- The posterolateral sternal processes are not as expanded as Longipteryx, Concornis, Cathayornis, Iberomesornis, Largirostrornis, Yanornis or Songlingornis.  Eoenantiornis, Eoalulavis, Liaoxiornis and Liaoningornis lack posterolateral sternal processes, while that of Longchengornis is unexpanded.
- The pubic foot is present, as in Longipteryx, Jibeinia, Cathayornis, Cuspirostrisornis and Sinornis.  Liaoxiornis, Longchengornis(?) and euornithines lack pubic feet.
- Among basal birds, only Protopteryx lacks a cnemial crest, to the best of my knowledge.
- If Zhou means the distal condyles are not projected much anteriorly by saying they are "produced less anteriorly", this is more primitive than Lectavis, Nanantius, N? valifanovi and Vorona.

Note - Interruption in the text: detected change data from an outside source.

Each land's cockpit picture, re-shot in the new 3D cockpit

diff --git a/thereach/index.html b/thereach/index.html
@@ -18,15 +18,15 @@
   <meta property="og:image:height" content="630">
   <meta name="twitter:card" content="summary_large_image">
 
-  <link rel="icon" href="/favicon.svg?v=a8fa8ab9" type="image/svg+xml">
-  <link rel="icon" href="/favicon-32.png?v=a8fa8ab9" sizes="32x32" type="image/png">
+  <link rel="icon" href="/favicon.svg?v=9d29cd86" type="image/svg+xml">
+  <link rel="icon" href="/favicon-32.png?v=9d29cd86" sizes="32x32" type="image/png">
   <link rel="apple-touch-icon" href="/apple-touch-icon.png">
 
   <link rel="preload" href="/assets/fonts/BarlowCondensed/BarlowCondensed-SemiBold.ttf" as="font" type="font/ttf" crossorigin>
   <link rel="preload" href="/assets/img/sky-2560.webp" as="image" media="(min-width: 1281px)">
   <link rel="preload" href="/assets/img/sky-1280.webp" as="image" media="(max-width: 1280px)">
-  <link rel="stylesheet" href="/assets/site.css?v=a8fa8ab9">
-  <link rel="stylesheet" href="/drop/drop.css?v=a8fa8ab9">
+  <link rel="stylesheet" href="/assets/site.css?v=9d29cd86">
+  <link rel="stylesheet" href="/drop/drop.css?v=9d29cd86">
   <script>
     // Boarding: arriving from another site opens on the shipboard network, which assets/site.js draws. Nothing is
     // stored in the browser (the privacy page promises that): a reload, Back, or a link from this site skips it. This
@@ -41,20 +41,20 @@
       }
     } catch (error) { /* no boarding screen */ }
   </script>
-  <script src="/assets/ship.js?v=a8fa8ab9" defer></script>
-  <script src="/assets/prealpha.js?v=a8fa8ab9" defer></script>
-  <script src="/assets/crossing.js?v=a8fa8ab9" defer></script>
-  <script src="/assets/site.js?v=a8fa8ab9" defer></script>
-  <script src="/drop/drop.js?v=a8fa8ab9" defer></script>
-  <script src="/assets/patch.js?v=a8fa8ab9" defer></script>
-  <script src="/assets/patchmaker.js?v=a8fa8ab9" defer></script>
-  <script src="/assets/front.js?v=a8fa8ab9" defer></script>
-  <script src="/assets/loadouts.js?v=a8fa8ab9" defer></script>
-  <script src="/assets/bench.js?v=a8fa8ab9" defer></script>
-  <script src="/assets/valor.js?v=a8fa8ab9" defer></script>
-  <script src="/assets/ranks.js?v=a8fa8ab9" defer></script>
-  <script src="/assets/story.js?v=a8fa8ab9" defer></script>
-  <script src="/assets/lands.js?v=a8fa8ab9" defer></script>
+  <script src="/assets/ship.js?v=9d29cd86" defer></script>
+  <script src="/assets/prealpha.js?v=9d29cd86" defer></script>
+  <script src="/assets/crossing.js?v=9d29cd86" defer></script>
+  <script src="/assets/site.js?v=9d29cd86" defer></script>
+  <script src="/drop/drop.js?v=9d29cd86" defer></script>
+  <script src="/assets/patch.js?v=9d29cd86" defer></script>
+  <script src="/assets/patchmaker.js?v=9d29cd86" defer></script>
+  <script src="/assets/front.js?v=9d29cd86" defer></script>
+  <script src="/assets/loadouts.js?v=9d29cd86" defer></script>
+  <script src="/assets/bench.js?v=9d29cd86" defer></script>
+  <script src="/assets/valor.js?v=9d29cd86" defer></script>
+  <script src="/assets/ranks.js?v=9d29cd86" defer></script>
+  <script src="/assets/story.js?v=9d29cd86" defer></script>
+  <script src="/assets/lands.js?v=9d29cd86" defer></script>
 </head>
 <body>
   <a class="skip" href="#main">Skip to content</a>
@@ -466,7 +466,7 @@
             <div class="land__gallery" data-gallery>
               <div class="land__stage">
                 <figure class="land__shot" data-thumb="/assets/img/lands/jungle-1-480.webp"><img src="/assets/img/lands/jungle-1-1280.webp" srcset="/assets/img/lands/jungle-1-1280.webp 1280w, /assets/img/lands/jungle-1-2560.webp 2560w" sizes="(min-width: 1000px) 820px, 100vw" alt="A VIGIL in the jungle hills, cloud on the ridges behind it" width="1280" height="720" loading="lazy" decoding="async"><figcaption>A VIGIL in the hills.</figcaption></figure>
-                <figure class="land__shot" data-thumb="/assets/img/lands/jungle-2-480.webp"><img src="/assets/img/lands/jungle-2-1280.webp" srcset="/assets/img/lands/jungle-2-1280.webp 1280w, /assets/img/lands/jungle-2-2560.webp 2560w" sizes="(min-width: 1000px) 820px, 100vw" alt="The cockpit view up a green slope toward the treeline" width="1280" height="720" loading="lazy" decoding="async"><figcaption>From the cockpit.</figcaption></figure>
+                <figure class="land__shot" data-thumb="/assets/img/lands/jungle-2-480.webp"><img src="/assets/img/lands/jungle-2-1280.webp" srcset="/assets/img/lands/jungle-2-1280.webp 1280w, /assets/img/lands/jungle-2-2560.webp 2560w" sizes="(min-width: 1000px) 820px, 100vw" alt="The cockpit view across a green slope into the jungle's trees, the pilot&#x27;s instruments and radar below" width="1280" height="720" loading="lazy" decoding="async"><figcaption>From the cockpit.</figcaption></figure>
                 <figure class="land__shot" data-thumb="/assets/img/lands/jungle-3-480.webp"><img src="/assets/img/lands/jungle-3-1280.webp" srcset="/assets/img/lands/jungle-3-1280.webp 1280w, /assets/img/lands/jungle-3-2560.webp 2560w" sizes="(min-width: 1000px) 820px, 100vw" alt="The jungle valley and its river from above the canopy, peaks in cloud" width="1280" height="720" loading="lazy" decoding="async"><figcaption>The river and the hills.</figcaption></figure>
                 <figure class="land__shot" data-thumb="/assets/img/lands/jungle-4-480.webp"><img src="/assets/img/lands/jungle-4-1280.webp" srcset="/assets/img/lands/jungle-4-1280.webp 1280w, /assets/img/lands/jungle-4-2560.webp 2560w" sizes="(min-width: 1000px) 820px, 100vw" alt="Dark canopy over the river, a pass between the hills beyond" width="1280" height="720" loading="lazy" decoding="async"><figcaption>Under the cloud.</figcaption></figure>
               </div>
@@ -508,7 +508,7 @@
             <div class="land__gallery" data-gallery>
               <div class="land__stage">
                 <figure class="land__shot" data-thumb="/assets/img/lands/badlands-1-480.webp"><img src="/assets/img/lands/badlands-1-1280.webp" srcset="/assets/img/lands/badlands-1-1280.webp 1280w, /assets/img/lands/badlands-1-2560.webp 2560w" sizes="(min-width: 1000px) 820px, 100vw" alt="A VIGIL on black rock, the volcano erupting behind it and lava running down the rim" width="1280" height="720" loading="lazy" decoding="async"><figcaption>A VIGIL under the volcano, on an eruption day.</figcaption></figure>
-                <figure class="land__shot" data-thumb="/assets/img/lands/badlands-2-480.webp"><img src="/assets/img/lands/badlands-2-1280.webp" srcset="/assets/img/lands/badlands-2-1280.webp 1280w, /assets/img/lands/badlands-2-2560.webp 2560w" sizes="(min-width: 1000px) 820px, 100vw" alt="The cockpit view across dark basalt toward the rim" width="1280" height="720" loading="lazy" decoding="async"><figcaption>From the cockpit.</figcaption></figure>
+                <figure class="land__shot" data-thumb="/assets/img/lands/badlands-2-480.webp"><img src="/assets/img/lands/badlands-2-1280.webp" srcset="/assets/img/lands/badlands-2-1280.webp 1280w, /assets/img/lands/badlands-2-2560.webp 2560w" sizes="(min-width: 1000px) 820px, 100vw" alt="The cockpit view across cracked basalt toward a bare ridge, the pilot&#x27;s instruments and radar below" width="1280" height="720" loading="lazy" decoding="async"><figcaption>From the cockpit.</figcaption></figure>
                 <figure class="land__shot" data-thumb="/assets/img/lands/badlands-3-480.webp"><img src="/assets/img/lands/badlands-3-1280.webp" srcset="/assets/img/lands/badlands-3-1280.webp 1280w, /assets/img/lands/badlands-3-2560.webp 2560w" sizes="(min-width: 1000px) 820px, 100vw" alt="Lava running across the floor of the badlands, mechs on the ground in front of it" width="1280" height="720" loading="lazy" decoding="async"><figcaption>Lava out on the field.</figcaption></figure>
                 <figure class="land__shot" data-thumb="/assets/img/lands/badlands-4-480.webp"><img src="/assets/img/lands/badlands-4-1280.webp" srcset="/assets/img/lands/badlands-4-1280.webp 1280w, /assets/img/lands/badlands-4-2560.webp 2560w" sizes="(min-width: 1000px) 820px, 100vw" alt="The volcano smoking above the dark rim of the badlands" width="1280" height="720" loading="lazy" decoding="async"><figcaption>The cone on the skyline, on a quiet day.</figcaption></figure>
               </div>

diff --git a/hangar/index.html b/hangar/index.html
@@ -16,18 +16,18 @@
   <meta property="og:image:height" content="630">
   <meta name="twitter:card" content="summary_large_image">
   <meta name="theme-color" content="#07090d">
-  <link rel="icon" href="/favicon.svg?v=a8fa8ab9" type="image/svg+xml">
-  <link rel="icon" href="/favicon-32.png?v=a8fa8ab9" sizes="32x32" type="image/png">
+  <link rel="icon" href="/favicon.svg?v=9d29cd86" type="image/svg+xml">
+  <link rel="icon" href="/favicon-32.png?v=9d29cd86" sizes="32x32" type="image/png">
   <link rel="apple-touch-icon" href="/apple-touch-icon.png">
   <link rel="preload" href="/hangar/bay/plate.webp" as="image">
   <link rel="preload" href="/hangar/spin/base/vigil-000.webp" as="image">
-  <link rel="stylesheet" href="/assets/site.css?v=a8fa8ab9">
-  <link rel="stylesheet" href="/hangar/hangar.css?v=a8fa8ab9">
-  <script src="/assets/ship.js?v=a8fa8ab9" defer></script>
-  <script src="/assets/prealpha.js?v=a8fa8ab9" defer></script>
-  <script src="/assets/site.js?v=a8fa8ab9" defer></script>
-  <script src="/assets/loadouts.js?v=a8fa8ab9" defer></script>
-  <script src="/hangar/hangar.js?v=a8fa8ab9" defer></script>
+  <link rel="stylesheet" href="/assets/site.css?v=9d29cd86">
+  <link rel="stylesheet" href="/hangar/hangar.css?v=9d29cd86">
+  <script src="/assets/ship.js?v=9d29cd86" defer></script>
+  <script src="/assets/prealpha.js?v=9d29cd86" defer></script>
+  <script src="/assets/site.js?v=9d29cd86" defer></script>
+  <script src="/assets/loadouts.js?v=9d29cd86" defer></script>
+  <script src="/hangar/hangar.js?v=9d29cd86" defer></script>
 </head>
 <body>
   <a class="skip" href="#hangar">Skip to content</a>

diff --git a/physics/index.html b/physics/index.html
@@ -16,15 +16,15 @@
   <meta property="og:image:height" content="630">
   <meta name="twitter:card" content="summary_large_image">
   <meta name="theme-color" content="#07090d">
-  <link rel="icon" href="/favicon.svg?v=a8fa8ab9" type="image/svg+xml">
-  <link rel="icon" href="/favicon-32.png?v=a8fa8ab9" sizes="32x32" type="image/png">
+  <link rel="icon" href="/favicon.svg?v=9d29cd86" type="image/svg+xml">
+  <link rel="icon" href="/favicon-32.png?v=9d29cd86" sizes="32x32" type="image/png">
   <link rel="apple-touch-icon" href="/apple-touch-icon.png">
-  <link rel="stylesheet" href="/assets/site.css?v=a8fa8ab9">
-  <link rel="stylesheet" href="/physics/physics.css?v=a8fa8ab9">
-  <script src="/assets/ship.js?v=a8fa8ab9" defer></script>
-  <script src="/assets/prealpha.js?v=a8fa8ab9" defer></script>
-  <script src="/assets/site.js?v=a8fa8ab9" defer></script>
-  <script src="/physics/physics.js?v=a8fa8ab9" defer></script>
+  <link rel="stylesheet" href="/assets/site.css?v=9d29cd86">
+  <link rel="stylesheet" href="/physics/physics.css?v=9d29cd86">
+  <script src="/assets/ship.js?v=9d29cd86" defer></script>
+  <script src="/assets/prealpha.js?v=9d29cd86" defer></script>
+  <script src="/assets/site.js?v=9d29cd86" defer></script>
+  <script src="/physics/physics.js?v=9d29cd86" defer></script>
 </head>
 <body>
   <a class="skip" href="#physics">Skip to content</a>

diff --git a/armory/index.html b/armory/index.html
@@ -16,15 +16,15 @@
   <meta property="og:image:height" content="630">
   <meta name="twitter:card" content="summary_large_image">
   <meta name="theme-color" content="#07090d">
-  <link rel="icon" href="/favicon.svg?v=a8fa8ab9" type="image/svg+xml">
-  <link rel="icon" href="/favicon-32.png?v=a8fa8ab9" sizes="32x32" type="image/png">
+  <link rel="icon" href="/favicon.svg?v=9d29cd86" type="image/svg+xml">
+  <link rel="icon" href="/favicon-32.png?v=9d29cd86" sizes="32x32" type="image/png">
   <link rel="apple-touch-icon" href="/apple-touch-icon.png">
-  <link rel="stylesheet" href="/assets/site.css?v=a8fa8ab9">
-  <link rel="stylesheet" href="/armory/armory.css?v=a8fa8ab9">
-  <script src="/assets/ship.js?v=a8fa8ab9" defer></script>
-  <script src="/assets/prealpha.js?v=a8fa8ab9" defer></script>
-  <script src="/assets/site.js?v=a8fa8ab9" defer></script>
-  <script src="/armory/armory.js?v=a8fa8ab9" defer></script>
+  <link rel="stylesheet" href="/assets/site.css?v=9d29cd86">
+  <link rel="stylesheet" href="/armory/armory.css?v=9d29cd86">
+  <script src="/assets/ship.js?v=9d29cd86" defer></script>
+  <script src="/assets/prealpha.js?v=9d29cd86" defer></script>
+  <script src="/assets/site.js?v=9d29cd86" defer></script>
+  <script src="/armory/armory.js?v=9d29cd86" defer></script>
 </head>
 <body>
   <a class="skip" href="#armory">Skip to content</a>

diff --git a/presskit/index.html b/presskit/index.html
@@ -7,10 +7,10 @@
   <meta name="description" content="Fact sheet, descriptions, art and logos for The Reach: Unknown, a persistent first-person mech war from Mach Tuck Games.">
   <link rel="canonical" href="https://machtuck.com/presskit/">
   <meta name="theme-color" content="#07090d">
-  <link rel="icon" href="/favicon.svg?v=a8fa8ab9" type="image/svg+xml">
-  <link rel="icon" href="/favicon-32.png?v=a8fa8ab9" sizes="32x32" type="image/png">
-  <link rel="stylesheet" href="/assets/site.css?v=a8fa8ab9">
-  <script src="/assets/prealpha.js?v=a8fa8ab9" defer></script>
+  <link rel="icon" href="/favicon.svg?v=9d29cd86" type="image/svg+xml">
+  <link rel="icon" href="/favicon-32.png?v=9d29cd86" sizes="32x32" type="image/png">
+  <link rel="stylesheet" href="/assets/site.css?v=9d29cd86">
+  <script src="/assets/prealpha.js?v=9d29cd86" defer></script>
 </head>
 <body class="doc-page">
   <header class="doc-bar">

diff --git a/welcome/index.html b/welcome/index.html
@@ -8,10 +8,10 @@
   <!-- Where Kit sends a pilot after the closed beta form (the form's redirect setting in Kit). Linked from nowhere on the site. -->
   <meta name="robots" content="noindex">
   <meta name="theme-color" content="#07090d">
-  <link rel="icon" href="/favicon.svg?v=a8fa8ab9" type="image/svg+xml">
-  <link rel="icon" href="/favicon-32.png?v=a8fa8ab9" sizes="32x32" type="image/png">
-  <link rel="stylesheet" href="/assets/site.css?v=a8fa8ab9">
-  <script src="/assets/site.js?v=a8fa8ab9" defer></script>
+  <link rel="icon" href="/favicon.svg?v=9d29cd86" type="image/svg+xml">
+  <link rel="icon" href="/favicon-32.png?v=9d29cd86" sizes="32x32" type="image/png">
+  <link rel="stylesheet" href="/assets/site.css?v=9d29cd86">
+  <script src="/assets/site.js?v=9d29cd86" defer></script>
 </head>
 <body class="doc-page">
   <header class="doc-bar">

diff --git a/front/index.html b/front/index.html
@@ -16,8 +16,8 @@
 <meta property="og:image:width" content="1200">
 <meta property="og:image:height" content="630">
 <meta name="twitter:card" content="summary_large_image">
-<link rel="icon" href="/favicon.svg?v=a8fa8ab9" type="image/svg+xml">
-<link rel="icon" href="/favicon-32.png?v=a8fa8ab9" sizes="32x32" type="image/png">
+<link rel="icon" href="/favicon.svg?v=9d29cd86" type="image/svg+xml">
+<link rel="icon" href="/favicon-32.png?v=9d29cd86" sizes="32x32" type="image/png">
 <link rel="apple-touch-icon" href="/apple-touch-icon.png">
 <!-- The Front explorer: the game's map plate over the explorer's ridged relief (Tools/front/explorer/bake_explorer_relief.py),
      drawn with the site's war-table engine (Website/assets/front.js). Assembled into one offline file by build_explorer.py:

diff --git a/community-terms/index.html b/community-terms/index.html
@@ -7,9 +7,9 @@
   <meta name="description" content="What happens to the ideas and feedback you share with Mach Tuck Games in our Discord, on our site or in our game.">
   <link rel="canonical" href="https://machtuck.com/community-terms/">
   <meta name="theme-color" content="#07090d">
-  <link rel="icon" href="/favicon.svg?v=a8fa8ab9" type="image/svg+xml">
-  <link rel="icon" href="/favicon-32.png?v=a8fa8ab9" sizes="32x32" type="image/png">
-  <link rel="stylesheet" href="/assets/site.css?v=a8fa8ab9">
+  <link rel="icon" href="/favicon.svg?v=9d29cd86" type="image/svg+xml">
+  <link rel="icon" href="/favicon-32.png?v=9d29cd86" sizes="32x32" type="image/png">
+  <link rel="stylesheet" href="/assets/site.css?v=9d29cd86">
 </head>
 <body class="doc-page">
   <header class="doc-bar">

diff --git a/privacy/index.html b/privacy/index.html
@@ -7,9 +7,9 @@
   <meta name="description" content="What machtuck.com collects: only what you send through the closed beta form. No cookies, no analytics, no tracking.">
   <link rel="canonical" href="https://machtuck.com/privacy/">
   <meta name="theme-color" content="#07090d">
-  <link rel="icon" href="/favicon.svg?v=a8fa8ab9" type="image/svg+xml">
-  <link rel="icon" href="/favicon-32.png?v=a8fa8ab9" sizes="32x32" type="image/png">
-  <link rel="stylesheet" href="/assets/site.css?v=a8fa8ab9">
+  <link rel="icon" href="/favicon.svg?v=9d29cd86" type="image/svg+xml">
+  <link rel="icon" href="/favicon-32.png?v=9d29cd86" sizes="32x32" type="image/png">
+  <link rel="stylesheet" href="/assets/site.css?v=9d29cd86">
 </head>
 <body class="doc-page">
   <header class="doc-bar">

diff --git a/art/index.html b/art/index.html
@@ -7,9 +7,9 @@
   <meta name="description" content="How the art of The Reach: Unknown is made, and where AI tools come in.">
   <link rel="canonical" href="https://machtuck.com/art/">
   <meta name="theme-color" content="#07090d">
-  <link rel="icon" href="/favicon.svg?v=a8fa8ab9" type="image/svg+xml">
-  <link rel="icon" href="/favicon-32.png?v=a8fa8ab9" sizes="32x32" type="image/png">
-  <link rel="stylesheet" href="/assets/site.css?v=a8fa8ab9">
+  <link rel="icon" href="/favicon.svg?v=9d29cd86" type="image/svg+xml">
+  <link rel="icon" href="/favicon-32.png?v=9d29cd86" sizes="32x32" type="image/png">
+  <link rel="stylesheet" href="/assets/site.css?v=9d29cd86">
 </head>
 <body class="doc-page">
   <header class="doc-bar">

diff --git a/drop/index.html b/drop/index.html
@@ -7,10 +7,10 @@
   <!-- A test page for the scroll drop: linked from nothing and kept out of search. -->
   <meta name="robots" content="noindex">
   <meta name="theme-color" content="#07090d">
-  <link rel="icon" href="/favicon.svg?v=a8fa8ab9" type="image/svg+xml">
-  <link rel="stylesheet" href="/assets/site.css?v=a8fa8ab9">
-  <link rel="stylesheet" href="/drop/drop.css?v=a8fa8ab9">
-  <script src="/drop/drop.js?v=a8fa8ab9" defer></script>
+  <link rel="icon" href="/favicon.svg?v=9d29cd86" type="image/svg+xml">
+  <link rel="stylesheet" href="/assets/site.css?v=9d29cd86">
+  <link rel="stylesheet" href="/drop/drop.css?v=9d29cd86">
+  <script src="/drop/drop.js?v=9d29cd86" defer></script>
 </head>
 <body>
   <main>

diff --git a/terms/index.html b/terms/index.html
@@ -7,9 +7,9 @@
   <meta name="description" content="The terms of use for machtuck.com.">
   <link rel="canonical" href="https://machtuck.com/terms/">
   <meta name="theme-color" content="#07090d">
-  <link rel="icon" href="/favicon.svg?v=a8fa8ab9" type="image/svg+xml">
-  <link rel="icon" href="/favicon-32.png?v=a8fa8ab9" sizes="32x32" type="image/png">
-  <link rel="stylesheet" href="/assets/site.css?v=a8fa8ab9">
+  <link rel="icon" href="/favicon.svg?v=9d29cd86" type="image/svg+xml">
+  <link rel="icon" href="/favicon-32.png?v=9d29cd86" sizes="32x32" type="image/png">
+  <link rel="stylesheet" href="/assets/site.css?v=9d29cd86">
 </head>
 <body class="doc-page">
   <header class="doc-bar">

- The subequal lateral and medial distal tibial condyles are more primitive than Concornis, Lectavis, Nanantius, N? valifanovi, Sazavis and Vorona.  More basal birds (Confuciusornis) and euornithines (Patagopteryx, Apsaravis) have the primitive condition.
- Avisaurus, Nanantius? valifanovi, Neuquenornis and Soroavisaurus have a strong plantar projection on the trochlea of metatarsal III that is lacking in Boluochia, Vorona and Yungavolucris.
- Avisaurus, Lectavis, Nanantius? valifanovi, Soroavisaurus and Yungavolucris have a dorsal tubercle on metatarsal II lacking in Boluochia and Vorona.
The above comparison indicates that a couple characters (toothless premaxilla; elongate nasal process of premaxilla) are shared with Gobipteryx, although these are also developed in other lineages.  In addition, one character each is shared with Longipteryx (metatarsals increase in length laterally) and Protopteryx (no cnemial crest), although it would take one more step to place it with Longipteryx and three more to place it with Protopteryx.  Several characters (subequal distal tibial condyles; distal tibial condyles not projected anteriorly?; no strong plantar projection on metatarsal III; no dorsal tubercle on metatarsal II) suggest Boluochia is more basal than an enantiornithine clade containing Avisaurus, Concornis, Lectavis, Nanantius, N? valifanovi, Neuquenornis, Sazavis, Soroavisaurus, Vorona and Yungavolucris.  Other Yixian enantiornithines are poorly described and illustrated, so cannot be compared.  Boluochia lacks several euornithine characters (sternal keel extending to anterior rim; pubic foot absent; metatarsals completely fused).  In addition, the wide trochlea of metatarsal II is unknown in euornithines.  This suggests Boluochia was not a member of this group.  In conclusion, Boluochia seems to be a non-euornithine member of the Longipteryx-Jibeinia-ornithothoracine clade.  If it is an enantiornithine, it is more basal than several members.  Further phylogenetic analyses of basal pygostylians may pin down its relationships further.
Reference- Zhou, 1995. Discovery of a New Enantiornithine Bird from the Early Cretaceous of Liaoning, China. Vertebrata PalAsiatica 33(2): 99-113

Those who want the figures (disarticulated skeleton, metatarsus, distal view of tibiotarsus) and my skeletal reconstruction of it can contact me offlist.  Now to write "Details on Liaoningosaurus"......
Mickey Mortimer